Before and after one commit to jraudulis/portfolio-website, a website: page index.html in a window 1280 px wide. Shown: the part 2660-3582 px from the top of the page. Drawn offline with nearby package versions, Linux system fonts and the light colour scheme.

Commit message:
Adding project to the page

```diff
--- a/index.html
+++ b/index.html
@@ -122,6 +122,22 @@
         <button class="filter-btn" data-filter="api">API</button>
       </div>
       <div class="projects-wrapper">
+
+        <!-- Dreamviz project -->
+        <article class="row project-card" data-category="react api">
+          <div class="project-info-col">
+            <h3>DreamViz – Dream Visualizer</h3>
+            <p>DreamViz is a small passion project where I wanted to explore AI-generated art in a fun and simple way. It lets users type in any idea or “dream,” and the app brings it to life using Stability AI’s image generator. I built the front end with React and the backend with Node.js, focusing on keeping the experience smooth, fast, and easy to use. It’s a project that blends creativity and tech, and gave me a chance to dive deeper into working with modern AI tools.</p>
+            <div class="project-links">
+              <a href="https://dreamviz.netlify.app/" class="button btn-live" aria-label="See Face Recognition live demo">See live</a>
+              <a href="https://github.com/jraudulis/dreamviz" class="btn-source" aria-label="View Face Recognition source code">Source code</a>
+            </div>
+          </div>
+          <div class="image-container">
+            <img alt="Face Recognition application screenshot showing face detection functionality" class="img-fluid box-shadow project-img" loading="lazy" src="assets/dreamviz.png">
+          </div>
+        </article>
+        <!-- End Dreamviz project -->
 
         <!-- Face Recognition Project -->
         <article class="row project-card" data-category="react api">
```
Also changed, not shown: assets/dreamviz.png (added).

WORK INSTRUCTION:
Identify each line in the entries with the word "html" and copy it.

RESPONSE:
Before and after one commit to jraudulis/portfolio-website, a website: page index.html in a window 1280 px wide. Shown: the part 2660-3582 px from the top of the page. Drawn offline with nearby package versions, Linux system fonts and the light colour scheme.
--- a/index.html
+++ b/index.html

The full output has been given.